But these weren't the only binge beneficiaries. The economy was apparently flying, taxes were cut, State pensions were doubled, social partners milked the system, bonuses and pay rises were aplenty (not just for bankers). But it was mostly an illusion - as Henda reminded us, we all binged to some degree. So some of that €41.7bn has been spent on foreign imports which we could not afford but some has finished up in peoples savings from windfall incomes and low taxes that were not warranted.
So folks this €41.7bn hole should be looked at as a massive transfer from current and future generations to the bingers of the early naughties (sic).
On the bright side we do have a fantastic motorway system, so whilst it might be argued that we couldn't afford it, it is an invisible entry on the Debit ledger.
We bailed out the Depositors and the Bondholders. Banks are just infrastructure through which the money flows but they were always dealing with other people's money. Those other people are the Depositors and the Bondholders (pension funds etc). Ironically they were mostly of the same generation who splurged in the early naughties (and are now retired, drawing the pensions which were bailed out).
Basically the generation who had the money, made the investments, ran the country, ran the banks, ran the investment funds, ran everything and ran them all into the ground are the people who were actually bailed out.
The young people who can't afford a house and won't have a pension, along with the kids in school now and their kids will pay for it.
 

Duke of Marmalade

Frequent Poster
Messages
2,420
We bailed out the Depositors and the Bondholders.
Whatever about bondholders, society had a moral duty to bail out depositors. Any argument that depositors knowingly were risk takers is. in the words of the great classical scholar, humbug. That goes for those depositors who went for the higher rates paid by Fingers and Drummer.
Nut it wasn't moral imperative that bailed out depositors.
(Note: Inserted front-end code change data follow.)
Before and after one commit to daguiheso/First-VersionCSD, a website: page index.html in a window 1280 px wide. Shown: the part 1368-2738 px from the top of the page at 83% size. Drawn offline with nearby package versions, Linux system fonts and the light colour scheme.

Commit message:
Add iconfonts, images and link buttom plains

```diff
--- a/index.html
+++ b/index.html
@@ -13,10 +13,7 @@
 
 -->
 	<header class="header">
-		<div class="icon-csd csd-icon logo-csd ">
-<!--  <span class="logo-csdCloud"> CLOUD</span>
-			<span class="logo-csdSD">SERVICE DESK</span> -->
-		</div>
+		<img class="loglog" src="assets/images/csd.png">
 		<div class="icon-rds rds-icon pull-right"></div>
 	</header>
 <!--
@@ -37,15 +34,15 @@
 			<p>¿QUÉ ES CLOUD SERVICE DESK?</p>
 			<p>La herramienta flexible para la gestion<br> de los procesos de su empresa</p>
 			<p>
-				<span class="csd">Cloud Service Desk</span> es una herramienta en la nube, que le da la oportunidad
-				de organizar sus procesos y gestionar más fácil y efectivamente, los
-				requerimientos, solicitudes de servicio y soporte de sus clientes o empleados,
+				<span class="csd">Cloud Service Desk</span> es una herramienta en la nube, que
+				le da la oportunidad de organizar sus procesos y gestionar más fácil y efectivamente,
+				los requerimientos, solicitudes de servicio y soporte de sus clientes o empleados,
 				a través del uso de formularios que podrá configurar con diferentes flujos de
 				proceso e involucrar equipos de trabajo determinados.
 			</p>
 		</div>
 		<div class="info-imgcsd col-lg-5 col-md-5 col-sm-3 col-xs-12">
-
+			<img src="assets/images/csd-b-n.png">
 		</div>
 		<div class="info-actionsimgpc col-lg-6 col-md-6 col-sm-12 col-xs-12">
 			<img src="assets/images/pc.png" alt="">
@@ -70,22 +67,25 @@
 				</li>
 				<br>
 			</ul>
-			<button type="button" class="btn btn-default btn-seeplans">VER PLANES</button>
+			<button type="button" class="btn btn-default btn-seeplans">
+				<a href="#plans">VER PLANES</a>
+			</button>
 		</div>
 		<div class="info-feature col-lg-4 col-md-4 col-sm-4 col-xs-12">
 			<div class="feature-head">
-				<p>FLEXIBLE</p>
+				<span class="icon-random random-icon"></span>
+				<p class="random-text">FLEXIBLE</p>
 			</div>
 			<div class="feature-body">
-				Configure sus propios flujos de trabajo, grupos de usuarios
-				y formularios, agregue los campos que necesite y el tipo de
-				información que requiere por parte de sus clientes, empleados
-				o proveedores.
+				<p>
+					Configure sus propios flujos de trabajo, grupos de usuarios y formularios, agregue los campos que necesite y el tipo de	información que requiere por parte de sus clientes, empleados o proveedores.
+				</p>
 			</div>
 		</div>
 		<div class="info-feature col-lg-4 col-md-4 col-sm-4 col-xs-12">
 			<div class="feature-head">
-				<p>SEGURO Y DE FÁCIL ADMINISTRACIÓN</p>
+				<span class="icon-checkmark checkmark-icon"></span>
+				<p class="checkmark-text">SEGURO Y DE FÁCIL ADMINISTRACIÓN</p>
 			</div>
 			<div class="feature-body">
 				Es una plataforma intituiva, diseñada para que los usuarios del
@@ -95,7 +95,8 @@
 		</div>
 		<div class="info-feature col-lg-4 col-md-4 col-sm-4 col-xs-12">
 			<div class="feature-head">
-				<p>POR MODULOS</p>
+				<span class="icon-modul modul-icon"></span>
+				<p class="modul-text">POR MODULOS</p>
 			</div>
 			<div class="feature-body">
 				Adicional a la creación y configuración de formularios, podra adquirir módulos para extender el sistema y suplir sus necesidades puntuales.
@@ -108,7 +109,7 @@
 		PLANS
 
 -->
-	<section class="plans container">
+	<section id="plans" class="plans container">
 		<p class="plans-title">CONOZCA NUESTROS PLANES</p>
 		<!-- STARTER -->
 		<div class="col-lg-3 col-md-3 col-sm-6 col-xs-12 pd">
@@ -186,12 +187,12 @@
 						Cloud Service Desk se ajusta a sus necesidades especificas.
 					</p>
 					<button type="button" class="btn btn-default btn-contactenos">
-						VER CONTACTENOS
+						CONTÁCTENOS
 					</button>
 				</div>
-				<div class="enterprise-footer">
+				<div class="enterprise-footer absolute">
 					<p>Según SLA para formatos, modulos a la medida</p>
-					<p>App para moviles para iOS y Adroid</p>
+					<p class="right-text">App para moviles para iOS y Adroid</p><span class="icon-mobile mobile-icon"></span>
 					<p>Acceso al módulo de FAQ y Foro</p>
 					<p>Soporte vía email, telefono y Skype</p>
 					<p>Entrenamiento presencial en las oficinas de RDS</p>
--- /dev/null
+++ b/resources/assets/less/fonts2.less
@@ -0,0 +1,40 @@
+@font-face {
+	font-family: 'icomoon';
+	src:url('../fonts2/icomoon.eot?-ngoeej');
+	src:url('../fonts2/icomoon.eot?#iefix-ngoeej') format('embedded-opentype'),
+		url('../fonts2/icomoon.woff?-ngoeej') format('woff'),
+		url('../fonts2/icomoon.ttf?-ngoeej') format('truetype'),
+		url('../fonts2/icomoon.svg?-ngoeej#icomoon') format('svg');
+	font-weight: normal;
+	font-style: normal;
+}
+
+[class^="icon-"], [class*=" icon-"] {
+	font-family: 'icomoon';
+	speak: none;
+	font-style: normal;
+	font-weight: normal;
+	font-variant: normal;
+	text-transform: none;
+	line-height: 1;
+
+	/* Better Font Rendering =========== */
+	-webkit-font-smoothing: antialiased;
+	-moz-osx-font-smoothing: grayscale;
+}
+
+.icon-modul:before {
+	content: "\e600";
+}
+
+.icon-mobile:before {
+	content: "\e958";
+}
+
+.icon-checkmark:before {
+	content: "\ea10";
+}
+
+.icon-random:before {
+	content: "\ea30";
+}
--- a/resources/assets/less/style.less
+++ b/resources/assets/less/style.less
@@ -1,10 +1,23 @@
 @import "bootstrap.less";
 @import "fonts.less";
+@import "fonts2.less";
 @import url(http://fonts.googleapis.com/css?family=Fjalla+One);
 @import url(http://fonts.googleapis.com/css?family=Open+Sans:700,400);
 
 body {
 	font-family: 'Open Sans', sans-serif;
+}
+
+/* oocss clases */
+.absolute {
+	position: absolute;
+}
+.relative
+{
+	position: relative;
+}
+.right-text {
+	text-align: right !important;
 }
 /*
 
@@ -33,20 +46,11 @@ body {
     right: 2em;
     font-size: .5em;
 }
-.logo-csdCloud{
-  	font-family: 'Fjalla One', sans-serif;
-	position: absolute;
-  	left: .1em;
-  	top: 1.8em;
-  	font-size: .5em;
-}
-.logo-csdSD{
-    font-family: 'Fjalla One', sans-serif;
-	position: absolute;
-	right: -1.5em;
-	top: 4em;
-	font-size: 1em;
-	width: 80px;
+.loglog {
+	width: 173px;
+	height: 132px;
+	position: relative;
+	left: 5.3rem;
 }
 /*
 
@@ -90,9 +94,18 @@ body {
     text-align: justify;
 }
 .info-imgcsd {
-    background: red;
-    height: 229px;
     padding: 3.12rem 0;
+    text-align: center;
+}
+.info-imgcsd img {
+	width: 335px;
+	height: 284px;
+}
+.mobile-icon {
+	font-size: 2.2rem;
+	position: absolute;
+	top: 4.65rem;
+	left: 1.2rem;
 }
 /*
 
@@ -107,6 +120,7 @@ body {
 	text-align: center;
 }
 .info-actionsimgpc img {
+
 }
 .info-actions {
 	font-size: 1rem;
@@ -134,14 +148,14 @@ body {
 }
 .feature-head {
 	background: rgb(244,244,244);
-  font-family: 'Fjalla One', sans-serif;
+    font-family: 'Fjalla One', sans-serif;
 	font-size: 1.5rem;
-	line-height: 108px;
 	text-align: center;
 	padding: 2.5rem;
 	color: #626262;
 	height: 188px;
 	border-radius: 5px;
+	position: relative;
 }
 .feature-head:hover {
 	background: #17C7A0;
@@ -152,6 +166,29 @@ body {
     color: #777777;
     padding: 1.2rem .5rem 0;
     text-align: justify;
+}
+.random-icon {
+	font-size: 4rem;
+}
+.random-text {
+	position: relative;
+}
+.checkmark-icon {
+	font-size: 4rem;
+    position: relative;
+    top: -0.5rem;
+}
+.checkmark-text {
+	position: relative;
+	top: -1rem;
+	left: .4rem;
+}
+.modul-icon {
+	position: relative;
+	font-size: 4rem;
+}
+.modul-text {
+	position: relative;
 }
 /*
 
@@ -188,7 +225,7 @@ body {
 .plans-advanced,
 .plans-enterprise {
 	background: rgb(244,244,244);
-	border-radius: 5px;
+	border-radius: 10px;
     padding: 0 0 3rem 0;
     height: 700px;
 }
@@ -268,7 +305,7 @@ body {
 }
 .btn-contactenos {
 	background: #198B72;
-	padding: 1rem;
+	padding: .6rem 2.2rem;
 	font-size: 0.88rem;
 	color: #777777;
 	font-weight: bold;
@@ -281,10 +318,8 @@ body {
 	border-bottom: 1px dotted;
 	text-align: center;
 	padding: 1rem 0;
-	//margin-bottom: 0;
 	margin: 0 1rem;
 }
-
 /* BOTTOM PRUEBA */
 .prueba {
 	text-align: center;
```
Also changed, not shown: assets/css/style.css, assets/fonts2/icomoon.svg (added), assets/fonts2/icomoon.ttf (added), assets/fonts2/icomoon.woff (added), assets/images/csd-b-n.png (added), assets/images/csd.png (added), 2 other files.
If we had allowed the banking system simply to collapse we would have been blasted back to the Stone Age, and no way would we be where we are today.
 
Top